    Bob, where do you go for unbiased news? Like a lot of Americans, I now rely on aggregator blogs to spot good news stories. They show up everywhere (even Fox occasionally runs a “good” story), but no media outlet seems to reliably produce a uniformly good news product nowadays. Everyone’s cranking about something, and if nothing else, media subservience to Wall Street is at an epidemic level (and no, editorials don’t take you off the hook if your business pages are wholly owned subsidiaries of the publisher’s portfolio and no, I don’t have proof of that, but more important — no one can prove otherwise because these things aren’t part of the public record).

  • Minnwhaler

    “It’s a sad day when I get almost all of my news from a blogger (who has a penchant for aerospace news) and his news coverage at 4:20 ;-)”

    Kirk, I would call that a happy day! Nomenclature / he said/she said. It’s enough.

  • BJ

    The ONLY news source i check in with on any regular schedule is news cut.

    I think the quote “I think what’s missing is a connection to the everyday lives of people. Some of us are not doing a good enough job explaining why news is relevant to the people we serve.”

    That quote describes what Bob does here, or at least you can see that he tries to.

    I get the newspaper on Sundays, and most weeks I don’t even look at the ad’s. It ends up unread completely 2 of 4 weeks. Obits or ad’s or book reviews are read the other 2 weeks.

  • Cara

    I hear the news on 91.1 but, as Kirk said earlier, the overwhelming amount of election coverage makes me tune it out. I hear but don’t listen. However Steve Inskeeps reporting from the middle east right now is remarkable.

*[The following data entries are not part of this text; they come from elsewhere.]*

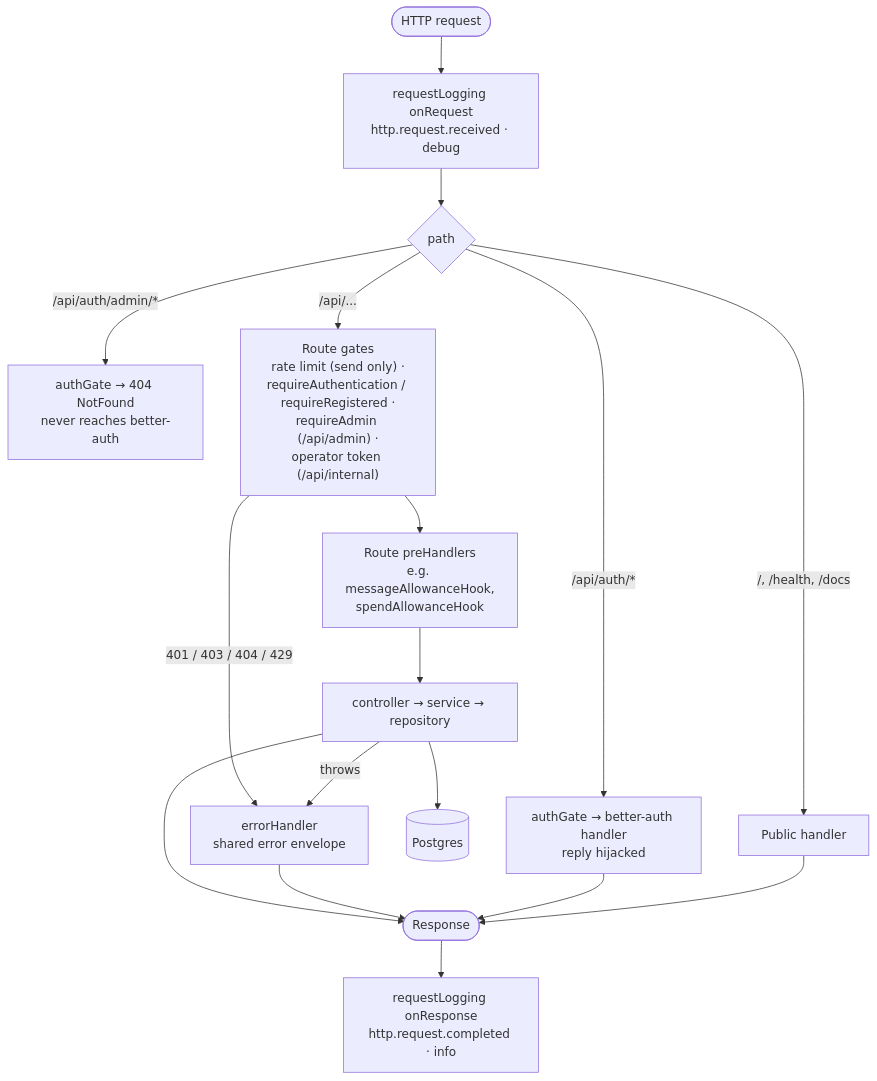
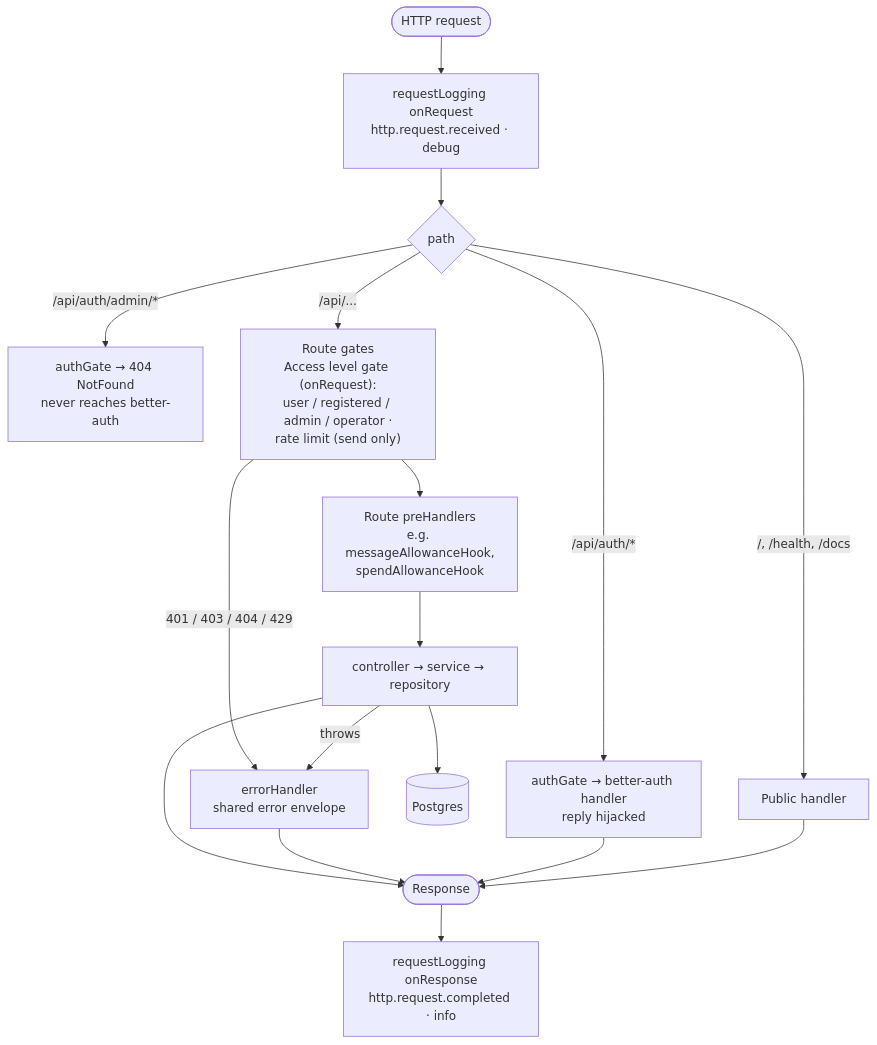
The fourth of 9 diagrams in docs/architecture.md (itsDaiton/nebula-chat), drawn with Mermaid before and after one commit. The commit also changed other lines of this file and 58 other files, not shown here.

Commit message:
fix(server): NEB-891 every route declares its Access level (#924)

````diff
--- a/docs/architecture.md
+++ b/docs/architecture.md
@@ -123,19 +123,19 @@
 ```mermaid
 flowchart TD
   req([HTTP request]) --> log1["requestLogging onRequest<br/>http.request.received · debug"]
   log1 --> which{path}
   which -->|"/api/auth/admin/*"| nf["authGate → 404 NotFound<br/>never reaches better-auth"]
   which -->|"/api/auth/*"| ba["authGate → better-auth handler<br/>reply hijacked"]
   which -->|"/, /health, /docs"| public[Public handler]
-  which -->|"/api/..."| gates["Route gates<br/>rate limit (send only) ·<br/>requireAuthentication / requireRegistered ·<br/>requireAdmin (/api/admin) ·<br/>operator token (/api/internal)"]
+  which -->|"/api/..."| gates["Route gates<br/>Access level gate (onRequest):<br/>user / registered / admin / operator ·<br/>rate limit (send only)"]
   gates --> pre["Route preHandlers<br/>e.g. messageAllowanceHook,<br/>spendAllowanceHook"]
   pre --> handler["controller → service → repository"]
   handler --> pg[(Postgres)]
   gates -->|"401 / 403 / 404 / 429"| err
   handler -->|throws| err["errorHandler<br/>shared error envelope"]
   handler --> res([Response])
   err --> res
   ba --> res
   public --> res
   res --> log2["requestLogging onResponse<br/>http.request.completed · info"]
 ```
````
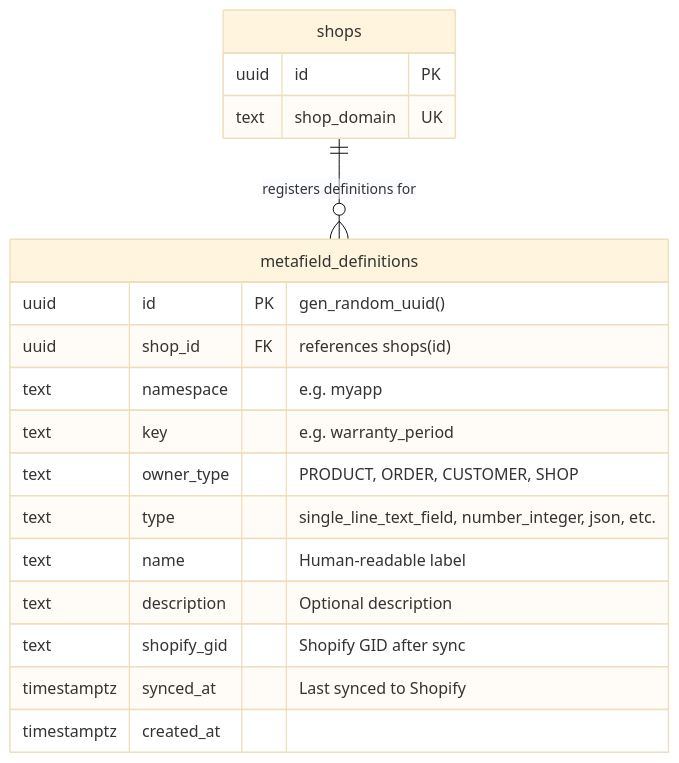
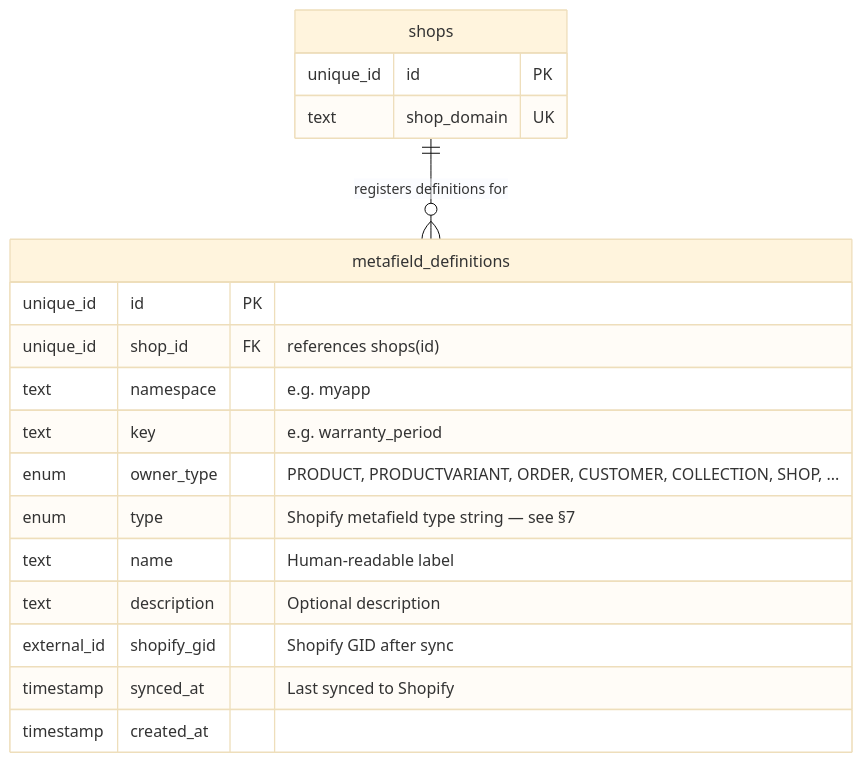
One commit to nguyenvanduocit/primitive-blocks-specs changed the first of 6 diagrams in data/shopify-metafields/README.md. Above: the diagram before and after it, drawn with Mermaid (base theme). The commit also changed other lines of this file and 28 other files, not shown here.

````diff
--- a/data/shopify-metafields/README.md
+++ b/data/shopify-metafields/README.md
@@ -53,23 +55,23 @@
 ```mermaid
 erDiagram
     shops {
-        uuid id PK
+        unique_id id PK
         text shop_domain UK
     }
 
     metafield_definitions {
-        uuid id PK "gen_random_uuid()"
-        uuid shop_id FK "references shops(id)"
+        unique_id id PK
+        unique_id shop_id FK "references shops(id)"
         text namespace "e.g. myapp"
         text key "e.g. warranty_period"
-        text owner_type "PRODUCT, ORDER, CUSTOMER, SHOP"
-        text type "single_line_text_field, number_integer, json, etc."
+        enum owner_type "PRODUCT, PRODUCTVARIANT, ORDER, CUSTOMER, COLLECTION, SHOP, ..."
+        enum type "Shopify metafield type string — see §7"
         text name "Human-readable label"
         text description "Optional description"
-        text shopify_gid "Shopify GID after sync"
-        timestamptz synced_at "Last synced to Shopify"
-        timestamptz created_at
+        external_id shopify_gid "Shopify GID after sync"
+        timestamp synced_at "Last synced to Shopify"
+        timestamp created_at
     }
 
     shops ||--o{ metafield_definitions : "registers definitions for"
 ```
````
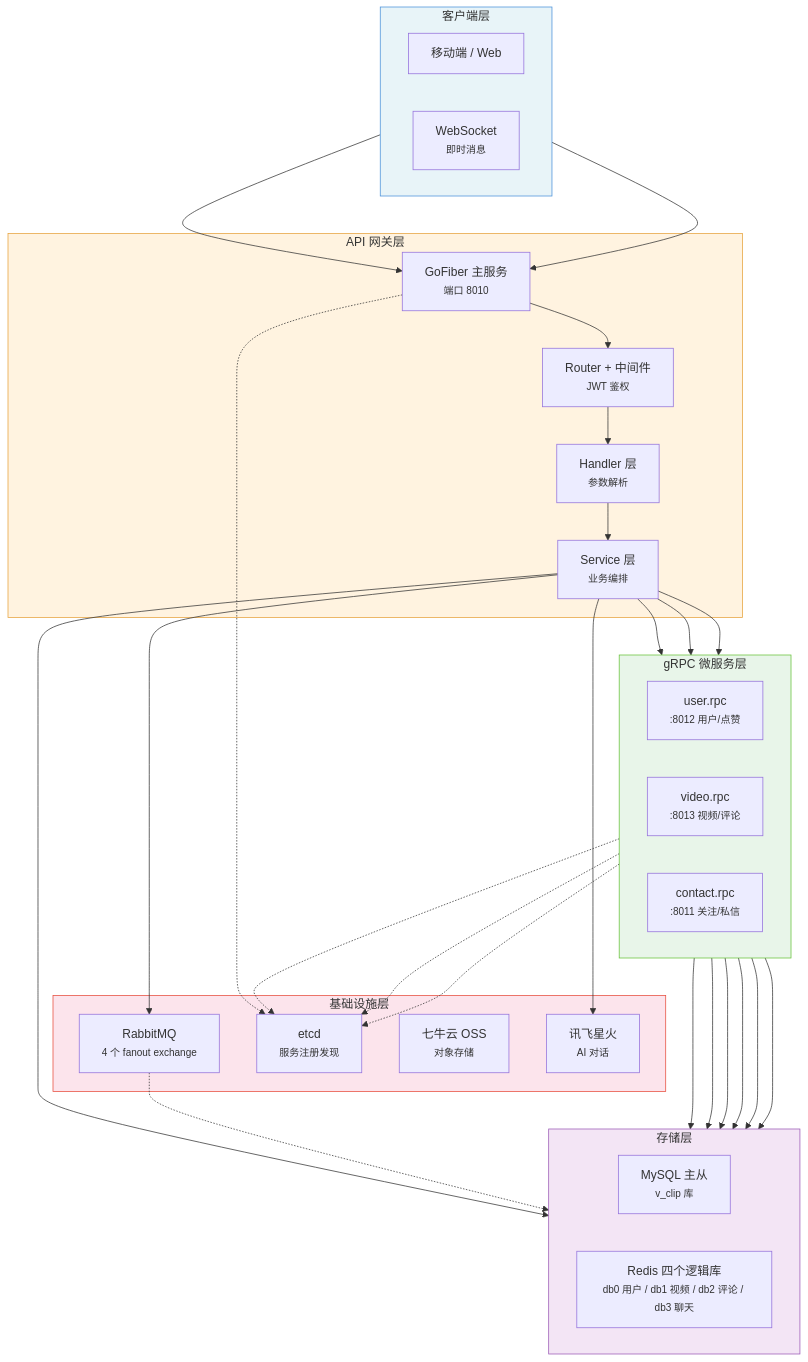
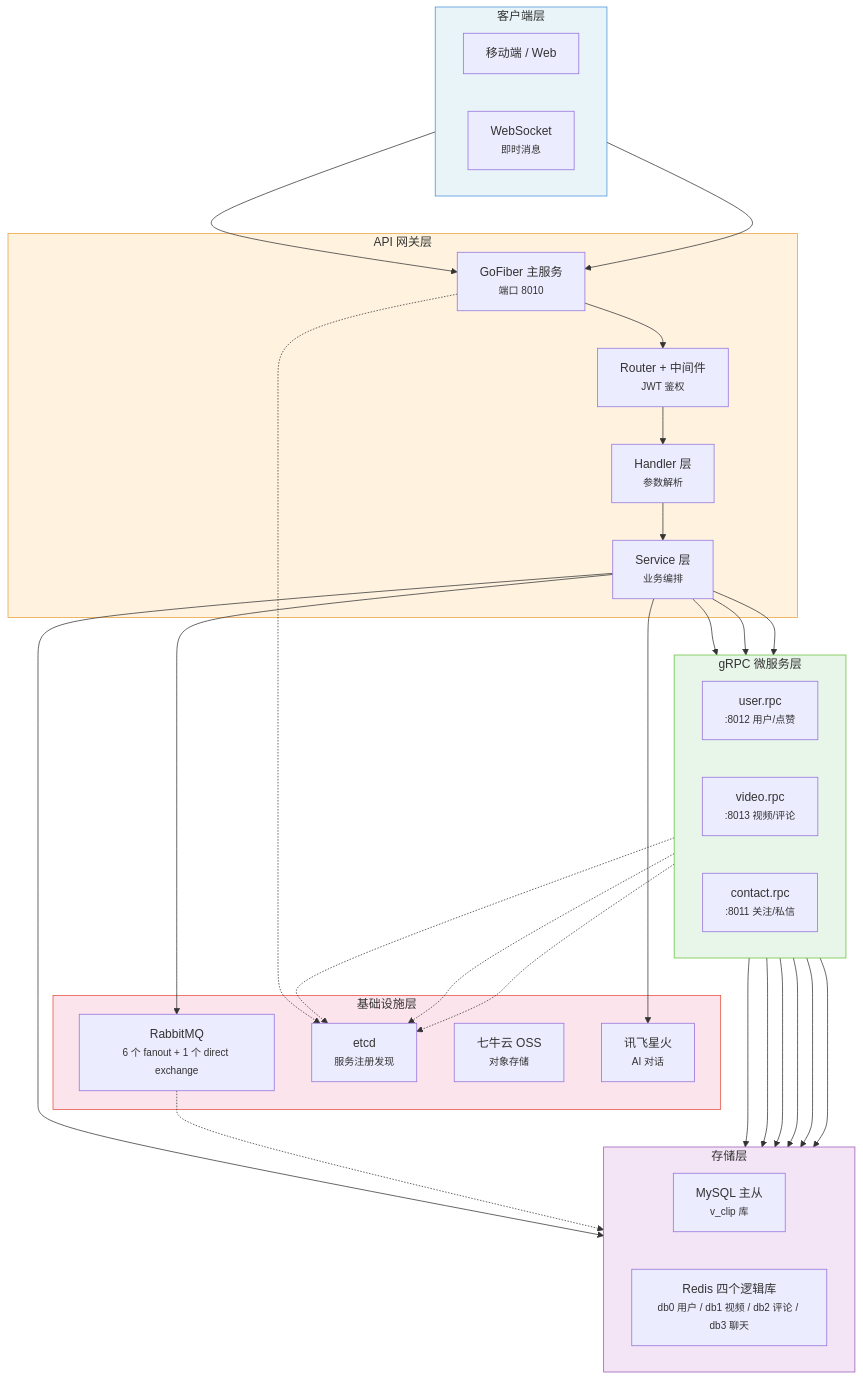
One commit to LT0X/click-video changed the first of 3 diagrams in README.md. Above: the diagram before and after it, drawn with Mermaid. The commit also changed other lines of this file and 31 other files, not shown here.

````diff
--- a/README.md
+++ b/README.md
@@ -29,64 +29,64 @@
 ```mermaid
 graph TB
     subgraph CLI["客户端层"]
         direction LR
         APP["移动端 / Web"]
         WS["WebSocket<br/><small>即时消息</small>"]
     end
 
     subgraph GW["API 网关层"]
         FIBER["GoFiber 主服务<br/><small>端口 8010</small>"]
         ROUTE["Router + 中间件<br/><small>JWT 鉴权</small>"]
         HANDLER["Handler 层<br/><small>参数解析</small>"]
         SVC["Service 层<br/><small>业务编排</small>"]
     end
 
     subgraph RPC["gRPC 微服务层"]
         direction LR
         URPC["user.rpc<br/><small>:8012 用户/点赞</small>"]
         VRPC["video.rpc<br/><small>:8013 视频/评论</small>"]
         CRPC["contact.rpc<br/><small>:8011 关注/私信</small>"]
     end
 
     subgraph STORE["存储层"]
         direction LR
         MYSQL["MySQL 主从<br/><small>v_clip 库</small>"]
         REDIS["Redis 四个逻辑库<br/><small>db0 用户 / db1 视频 / db2 评论 / db3 聊天</small>"]
     end
 
     subgraph INFRA["基础设施层"]
-        MQ["RabbitMQ<br/><small>4 个 fanout exchange</small>"]
+        MQ["RabbitMQ<br/><small>6 个 fanout + 1 个 direct exchange</small>"]
         ETCD["etcd<br/><small>服务注册发现</small>"]
         OSS["七牛云 OSS<br/><small>对象存储</small>"]
         LLM["讯飞星火<br/><small>AI 对话</small>"]
     end
 
     APP --> FIBER
     WS --> FIBER
     FIBER --> ROUTE
     ROUTE --> HANDLER
     HANDLER --> SVC
     SVC --> URPC
     SVC --> VRPC
     SVC --> CRPC
     SVC --> MQ
     SVC --> REDIS
     SVC --> LLM
     URPC --> MYSQL
     VRPC --> MYSQL
     CRPC --> MYSQL
     URPC --> REDIS
     VRPC --> REDIS
     CRPC --> REDIS
     URPC -.-> ETCD
     VRPC -.-> ETCD
     CRPC -.-> ETCD
     FIBER -.-> ETCD
     MQ -.-> STORE
 
     style CLI fill:#e8f4f8,stroke:#4a90d9,color:#333
     style GW fill:#fff3e0,stroke:#e6a23c,color:#333
     style RPC fill:#e8f5e9,stroke:#67c23a,color:#333
     style STORE fill:#f3e5f5,stroke:#9b59b6,color:#333
     style INFRA fill:#fce4ec,stroke:#e74c3c,color:#333
 ```
````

    I peruse the Strib online occasionally and look at the site every day. And listen to the Daily Show at night.

  • Cara

    Dangit Bob, now I’m crying at work again. The story about Lt. Col. Mark Weber is so touching and inspiring. Newscut reliably does this about once a week, and inevitably someone will walk in my office while I’m dabbing my tears away. “I’m just reading the news”!

  • Loretta

    I can’t listen to the news anymore because reporters/radio personalities can’t complete a sentence without an er, um, or ah. MPR is getting just as bad as commercial radio and television. It drives me crazy. I prefer to read my news.

  • Tyler

    No offense, Bob, but in response to some commenters: how is getting your mews only from News Cut different from than friends & family getting their news only from Fox?

  • Bob Collins

    (1) I aggregate (2) I don’t do politics much (3) I see the value in presenting stories that don’t leave you wanting to blow your brains out.*

    (* = Not a complete list)